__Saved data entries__

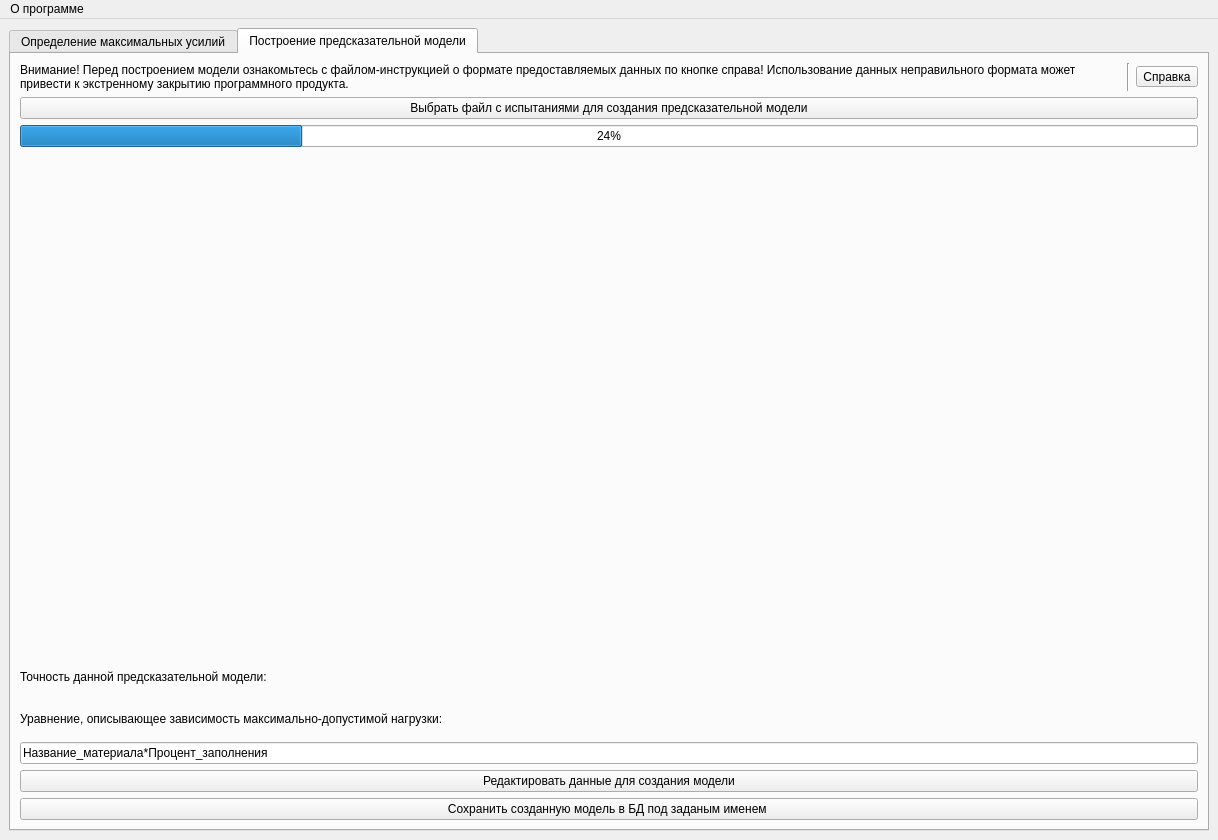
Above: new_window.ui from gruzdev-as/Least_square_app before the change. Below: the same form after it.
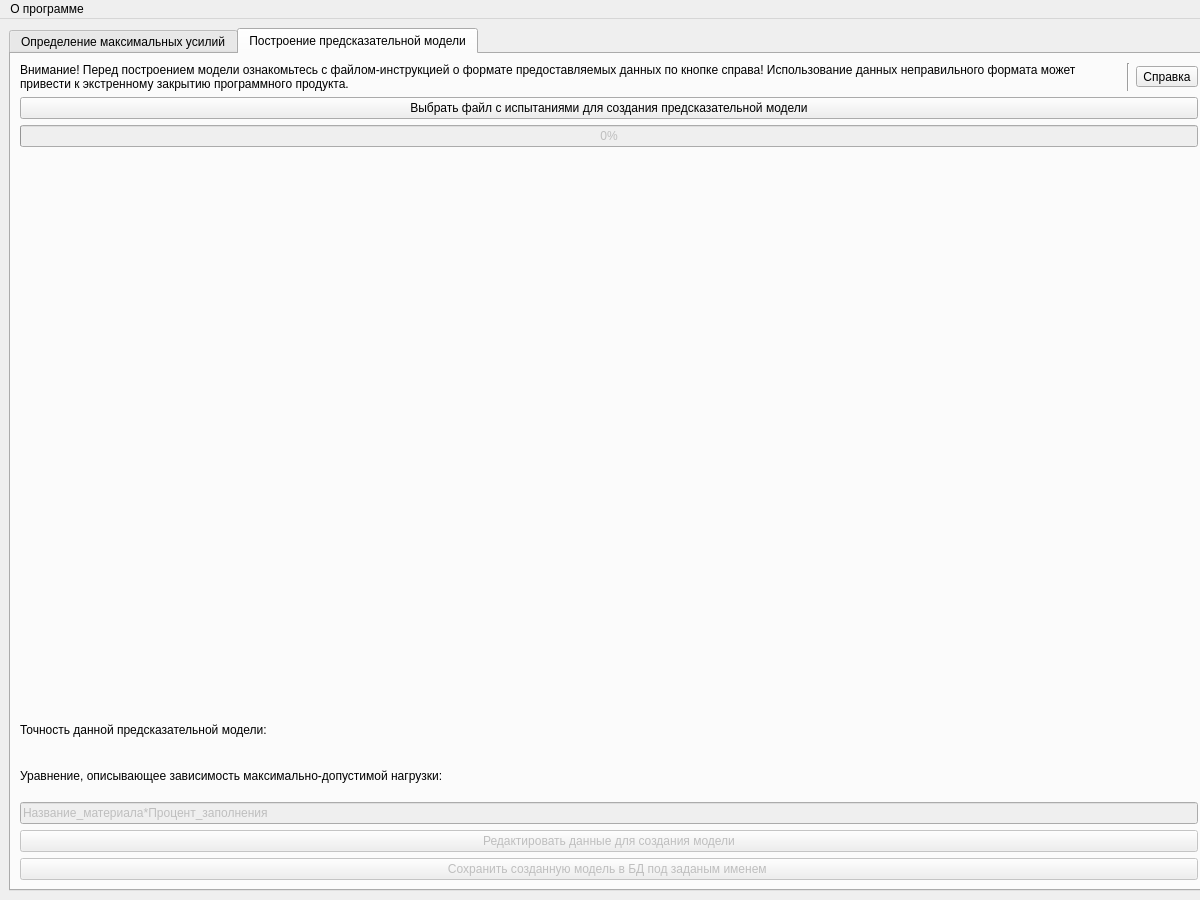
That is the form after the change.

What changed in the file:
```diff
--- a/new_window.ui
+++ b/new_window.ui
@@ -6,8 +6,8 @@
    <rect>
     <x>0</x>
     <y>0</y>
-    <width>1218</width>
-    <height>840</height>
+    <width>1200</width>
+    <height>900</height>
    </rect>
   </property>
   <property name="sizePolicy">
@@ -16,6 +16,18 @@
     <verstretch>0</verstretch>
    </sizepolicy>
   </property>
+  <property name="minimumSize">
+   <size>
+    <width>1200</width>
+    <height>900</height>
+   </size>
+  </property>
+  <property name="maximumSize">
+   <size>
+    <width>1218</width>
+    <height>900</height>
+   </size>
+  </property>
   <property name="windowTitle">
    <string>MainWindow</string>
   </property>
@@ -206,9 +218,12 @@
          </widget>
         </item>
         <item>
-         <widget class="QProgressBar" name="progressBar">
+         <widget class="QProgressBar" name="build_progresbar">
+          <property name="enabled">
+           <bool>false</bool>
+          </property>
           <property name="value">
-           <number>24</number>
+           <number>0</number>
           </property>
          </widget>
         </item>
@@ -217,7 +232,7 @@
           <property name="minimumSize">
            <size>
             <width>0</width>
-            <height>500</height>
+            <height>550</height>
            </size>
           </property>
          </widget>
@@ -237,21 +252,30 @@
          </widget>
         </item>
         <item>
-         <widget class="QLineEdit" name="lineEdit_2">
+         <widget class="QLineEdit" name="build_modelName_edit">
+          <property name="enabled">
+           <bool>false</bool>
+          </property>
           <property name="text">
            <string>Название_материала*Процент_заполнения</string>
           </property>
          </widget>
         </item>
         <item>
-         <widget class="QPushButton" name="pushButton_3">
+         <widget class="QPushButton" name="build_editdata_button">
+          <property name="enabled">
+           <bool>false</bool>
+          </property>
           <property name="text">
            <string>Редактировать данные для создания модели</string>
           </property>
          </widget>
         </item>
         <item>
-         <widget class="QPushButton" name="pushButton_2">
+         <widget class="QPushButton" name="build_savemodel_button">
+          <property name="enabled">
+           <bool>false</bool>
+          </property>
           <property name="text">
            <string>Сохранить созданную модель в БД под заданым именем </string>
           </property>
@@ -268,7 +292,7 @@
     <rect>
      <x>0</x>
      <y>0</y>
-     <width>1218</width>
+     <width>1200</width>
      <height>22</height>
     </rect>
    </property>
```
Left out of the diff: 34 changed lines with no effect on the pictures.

--

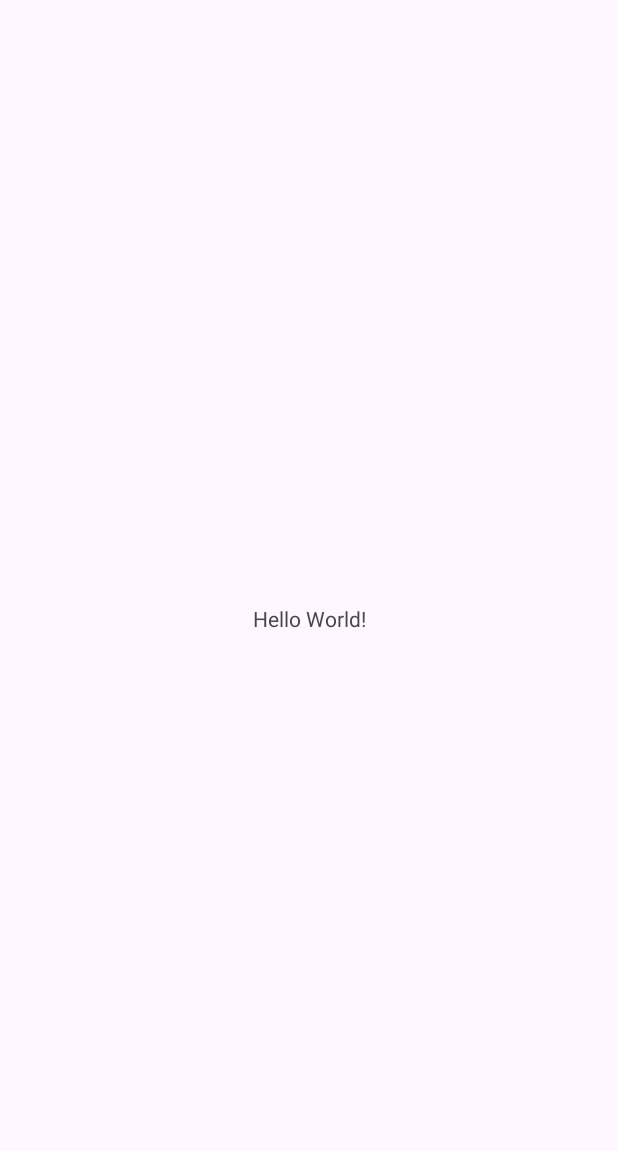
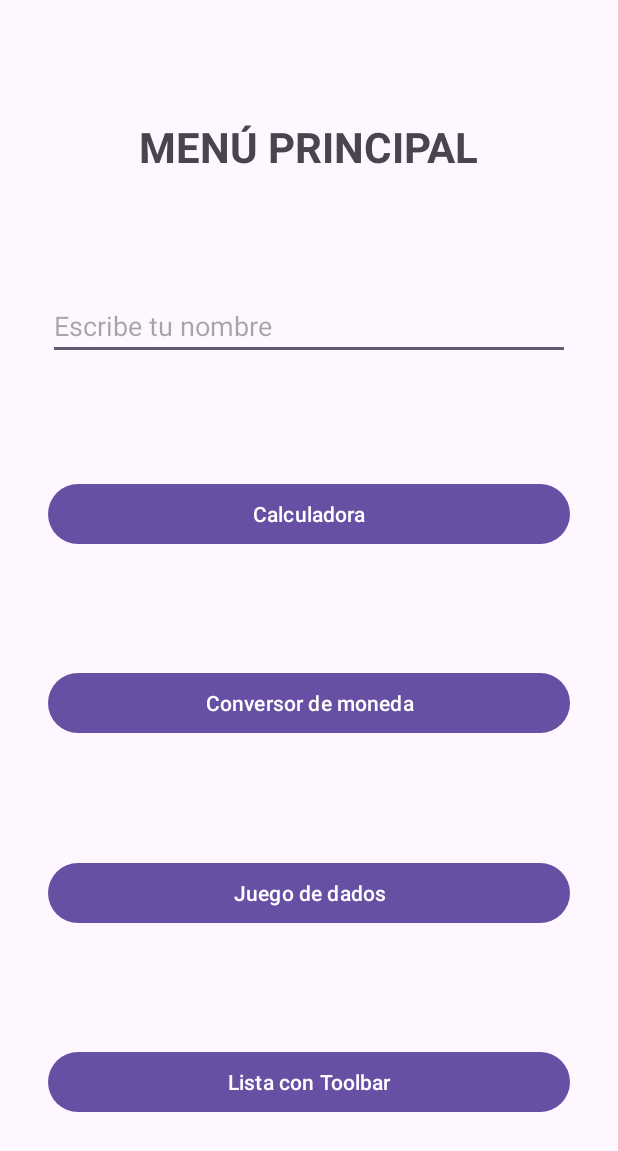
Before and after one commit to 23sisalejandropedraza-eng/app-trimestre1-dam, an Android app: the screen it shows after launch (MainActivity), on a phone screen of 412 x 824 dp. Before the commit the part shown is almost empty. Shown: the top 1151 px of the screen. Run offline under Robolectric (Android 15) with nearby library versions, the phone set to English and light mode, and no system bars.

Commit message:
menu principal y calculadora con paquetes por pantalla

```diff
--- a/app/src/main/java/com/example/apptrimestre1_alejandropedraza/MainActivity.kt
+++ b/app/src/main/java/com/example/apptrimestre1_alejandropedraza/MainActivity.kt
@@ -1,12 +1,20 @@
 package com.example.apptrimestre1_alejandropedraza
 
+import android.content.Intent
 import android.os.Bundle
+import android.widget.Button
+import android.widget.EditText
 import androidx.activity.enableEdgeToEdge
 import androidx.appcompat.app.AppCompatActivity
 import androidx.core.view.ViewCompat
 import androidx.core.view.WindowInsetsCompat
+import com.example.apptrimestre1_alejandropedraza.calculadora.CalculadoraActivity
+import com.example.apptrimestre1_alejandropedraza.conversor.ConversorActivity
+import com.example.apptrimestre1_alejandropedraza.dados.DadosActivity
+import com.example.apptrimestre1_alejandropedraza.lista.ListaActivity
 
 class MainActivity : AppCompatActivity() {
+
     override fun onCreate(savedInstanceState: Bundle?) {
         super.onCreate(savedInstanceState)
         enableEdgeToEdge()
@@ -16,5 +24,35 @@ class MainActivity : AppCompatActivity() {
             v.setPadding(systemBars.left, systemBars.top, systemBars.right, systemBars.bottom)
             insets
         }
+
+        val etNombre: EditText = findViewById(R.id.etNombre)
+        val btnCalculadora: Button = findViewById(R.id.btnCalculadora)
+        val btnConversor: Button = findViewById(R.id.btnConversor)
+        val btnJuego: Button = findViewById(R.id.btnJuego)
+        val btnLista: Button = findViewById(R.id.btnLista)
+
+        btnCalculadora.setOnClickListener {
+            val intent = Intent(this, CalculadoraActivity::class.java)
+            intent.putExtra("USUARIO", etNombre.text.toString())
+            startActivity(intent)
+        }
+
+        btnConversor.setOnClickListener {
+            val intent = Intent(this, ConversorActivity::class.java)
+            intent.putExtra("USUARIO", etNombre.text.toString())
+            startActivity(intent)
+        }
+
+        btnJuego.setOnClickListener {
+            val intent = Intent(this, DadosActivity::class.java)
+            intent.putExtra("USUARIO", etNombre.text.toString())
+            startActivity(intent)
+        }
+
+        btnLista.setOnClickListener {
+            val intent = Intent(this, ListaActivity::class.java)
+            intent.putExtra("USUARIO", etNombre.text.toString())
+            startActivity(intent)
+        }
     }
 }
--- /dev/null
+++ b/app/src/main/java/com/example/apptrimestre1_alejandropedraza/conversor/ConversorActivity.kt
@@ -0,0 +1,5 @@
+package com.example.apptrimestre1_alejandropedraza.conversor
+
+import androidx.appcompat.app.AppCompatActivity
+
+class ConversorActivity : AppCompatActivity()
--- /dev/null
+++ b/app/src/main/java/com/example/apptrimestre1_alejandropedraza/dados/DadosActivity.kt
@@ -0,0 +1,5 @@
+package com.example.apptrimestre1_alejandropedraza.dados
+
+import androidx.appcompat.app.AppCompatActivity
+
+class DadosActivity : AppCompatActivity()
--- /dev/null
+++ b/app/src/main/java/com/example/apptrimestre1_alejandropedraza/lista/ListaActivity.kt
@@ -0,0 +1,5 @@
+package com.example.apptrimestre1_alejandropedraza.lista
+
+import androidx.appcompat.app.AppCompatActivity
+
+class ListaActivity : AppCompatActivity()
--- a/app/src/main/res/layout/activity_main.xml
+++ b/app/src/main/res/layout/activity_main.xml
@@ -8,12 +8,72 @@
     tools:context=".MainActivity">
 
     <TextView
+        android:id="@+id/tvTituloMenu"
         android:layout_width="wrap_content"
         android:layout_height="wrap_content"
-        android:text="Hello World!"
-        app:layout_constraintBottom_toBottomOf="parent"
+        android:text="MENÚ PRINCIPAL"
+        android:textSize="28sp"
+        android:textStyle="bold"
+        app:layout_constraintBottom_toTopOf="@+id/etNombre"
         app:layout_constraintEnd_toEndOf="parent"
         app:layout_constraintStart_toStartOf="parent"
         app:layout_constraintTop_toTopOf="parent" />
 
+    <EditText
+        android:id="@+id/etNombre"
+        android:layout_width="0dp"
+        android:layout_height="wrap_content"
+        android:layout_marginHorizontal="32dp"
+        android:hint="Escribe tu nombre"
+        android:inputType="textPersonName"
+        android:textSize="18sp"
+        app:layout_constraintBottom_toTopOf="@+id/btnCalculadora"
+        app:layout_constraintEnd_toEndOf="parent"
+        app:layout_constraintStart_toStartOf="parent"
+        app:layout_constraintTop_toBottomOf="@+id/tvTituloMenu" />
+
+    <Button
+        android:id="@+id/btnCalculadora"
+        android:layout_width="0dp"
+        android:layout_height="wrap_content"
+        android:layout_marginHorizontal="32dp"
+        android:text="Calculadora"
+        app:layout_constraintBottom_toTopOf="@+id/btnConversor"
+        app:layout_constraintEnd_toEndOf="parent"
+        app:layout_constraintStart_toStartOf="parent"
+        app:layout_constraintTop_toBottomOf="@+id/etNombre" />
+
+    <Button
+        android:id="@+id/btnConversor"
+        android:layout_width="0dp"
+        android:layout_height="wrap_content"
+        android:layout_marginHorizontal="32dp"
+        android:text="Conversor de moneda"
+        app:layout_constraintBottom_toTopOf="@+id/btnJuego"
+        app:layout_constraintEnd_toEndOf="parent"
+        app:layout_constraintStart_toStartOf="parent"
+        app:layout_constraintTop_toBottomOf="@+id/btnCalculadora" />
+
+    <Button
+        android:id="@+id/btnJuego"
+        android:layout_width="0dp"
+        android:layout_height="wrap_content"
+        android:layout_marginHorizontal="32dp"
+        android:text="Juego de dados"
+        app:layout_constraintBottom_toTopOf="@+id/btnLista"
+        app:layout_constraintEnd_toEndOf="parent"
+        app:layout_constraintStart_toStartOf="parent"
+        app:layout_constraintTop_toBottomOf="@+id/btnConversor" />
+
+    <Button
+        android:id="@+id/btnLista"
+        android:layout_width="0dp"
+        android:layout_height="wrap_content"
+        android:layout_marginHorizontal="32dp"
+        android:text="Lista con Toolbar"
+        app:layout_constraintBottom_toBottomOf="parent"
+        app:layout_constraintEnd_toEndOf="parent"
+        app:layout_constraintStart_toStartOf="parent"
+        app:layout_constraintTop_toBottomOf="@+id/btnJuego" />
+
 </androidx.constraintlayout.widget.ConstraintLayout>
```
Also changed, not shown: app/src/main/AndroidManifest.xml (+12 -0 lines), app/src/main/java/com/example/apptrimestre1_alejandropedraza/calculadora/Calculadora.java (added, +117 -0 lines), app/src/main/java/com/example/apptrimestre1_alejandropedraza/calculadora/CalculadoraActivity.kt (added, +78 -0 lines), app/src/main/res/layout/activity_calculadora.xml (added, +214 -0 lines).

__YOUR GOAL__
All lines above in which the word "AppCompatActivity" occurs should be identified and copied.

__SOLUTION FOR THIS EXERCISE__
 import androidx.appcompat.app.AppCompatActivity
 class MainActivity : AppCompatActivity() {
@@ -16,5 +24,35 @@ class MainActivity : AppCompatActivity() {
+import androidx.appcompat.app.AppCompatActivity
+class ConversorActivity : AppCompatActivity()
+import androidx.appcompat.app.AppCompatActivity
+class DadosActivity : AppCompatActivity()
+import androidx.appcompat.app.AppCompatActivity
+class ListaActivity : AppCompatActivity()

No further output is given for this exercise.